- **What is required**
If a line of the data below holds the word "section", list it.

*** Dataset entries

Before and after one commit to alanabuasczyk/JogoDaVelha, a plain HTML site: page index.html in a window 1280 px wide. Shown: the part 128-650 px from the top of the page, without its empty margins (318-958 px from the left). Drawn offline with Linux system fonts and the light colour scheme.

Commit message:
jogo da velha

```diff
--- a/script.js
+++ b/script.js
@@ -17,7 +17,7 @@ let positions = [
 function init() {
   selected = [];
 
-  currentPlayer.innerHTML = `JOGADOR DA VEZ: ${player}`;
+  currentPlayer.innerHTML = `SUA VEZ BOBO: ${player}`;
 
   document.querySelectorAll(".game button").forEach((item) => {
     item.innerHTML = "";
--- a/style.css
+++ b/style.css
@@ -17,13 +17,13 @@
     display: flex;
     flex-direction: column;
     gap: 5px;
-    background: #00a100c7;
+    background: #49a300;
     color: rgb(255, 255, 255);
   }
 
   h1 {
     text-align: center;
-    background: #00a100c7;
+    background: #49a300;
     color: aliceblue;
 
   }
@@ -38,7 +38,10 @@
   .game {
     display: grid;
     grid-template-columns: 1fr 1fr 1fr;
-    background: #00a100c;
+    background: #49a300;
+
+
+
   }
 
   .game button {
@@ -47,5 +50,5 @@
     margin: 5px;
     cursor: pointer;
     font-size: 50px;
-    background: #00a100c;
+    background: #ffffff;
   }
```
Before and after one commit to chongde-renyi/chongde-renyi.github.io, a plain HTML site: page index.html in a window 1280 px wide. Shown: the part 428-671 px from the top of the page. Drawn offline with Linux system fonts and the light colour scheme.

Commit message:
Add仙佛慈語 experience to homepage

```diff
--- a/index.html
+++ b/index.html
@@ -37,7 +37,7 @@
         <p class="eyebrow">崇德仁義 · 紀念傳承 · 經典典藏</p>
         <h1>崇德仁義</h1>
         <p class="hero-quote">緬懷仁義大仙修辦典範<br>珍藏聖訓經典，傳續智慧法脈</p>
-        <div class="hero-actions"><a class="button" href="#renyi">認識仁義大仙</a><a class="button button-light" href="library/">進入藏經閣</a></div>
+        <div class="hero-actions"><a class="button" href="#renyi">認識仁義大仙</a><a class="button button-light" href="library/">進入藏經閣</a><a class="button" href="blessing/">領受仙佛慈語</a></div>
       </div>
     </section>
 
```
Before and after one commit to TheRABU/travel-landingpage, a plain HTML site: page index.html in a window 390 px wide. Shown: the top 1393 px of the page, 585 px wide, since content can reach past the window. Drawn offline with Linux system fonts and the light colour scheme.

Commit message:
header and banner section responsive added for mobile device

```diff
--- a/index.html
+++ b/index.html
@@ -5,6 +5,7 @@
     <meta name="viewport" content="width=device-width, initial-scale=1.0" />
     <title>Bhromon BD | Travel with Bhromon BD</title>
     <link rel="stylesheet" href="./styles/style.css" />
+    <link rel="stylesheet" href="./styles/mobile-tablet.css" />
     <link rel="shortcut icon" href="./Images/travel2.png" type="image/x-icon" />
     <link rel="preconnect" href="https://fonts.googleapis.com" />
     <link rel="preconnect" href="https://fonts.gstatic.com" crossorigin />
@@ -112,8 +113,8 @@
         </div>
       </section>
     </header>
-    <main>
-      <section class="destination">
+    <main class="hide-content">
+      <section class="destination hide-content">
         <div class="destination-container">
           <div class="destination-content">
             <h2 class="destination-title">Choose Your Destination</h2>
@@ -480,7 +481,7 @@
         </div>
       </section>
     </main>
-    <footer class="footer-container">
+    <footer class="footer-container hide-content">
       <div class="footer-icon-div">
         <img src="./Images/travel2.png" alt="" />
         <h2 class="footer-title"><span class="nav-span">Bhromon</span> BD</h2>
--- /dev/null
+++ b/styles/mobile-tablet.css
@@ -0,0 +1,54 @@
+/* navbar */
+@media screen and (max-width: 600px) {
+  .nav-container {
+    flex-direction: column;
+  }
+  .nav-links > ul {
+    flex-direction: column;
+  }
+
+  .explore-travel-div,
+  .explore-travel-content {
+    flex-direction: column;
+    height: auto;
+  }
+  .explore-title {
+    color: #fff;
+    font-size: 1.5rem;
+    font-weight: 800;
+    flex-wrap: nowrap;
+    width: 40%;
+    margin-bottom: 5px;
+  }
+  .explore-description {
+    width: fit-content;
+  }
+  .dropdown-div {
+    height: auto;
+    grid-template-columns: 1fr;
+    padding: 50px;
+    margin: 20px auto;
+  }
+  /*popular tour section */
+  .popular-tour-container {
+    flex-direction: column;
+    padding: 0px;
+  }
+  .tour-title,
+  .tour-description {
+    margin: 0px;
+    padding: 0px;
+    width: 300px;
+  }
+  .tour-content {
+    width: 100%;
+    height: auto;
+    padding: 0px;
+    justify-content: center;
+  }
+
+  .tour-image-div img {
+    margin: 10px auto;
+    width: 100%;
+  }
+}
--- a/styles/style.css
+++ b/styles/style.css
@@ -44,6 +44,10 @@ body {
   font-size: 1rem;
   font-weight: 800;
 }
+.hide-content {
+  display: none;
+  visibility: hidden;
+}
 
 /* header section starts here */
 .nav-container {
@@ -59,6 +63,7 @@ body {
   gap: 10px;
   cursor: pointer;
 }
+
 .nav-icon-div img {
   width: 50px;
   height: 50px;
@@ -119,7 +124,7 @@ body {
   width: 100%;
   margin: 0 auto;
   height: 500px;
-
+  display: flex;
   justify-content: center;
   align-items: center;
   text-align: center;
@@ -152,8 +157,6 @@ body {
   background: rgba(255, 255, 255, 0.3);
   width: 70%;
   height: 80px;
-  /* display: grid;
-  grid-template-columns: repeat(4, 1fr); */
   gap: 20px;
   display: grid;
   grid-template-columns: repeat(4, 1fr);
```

******

- **Your response**
     </section>
header and banner section responsive added for mobile device
       </section>
-      <section class="destination">
+      <section class="destination hide-content">
       </section>
+  /*popular tour section */
 /* header section starts here */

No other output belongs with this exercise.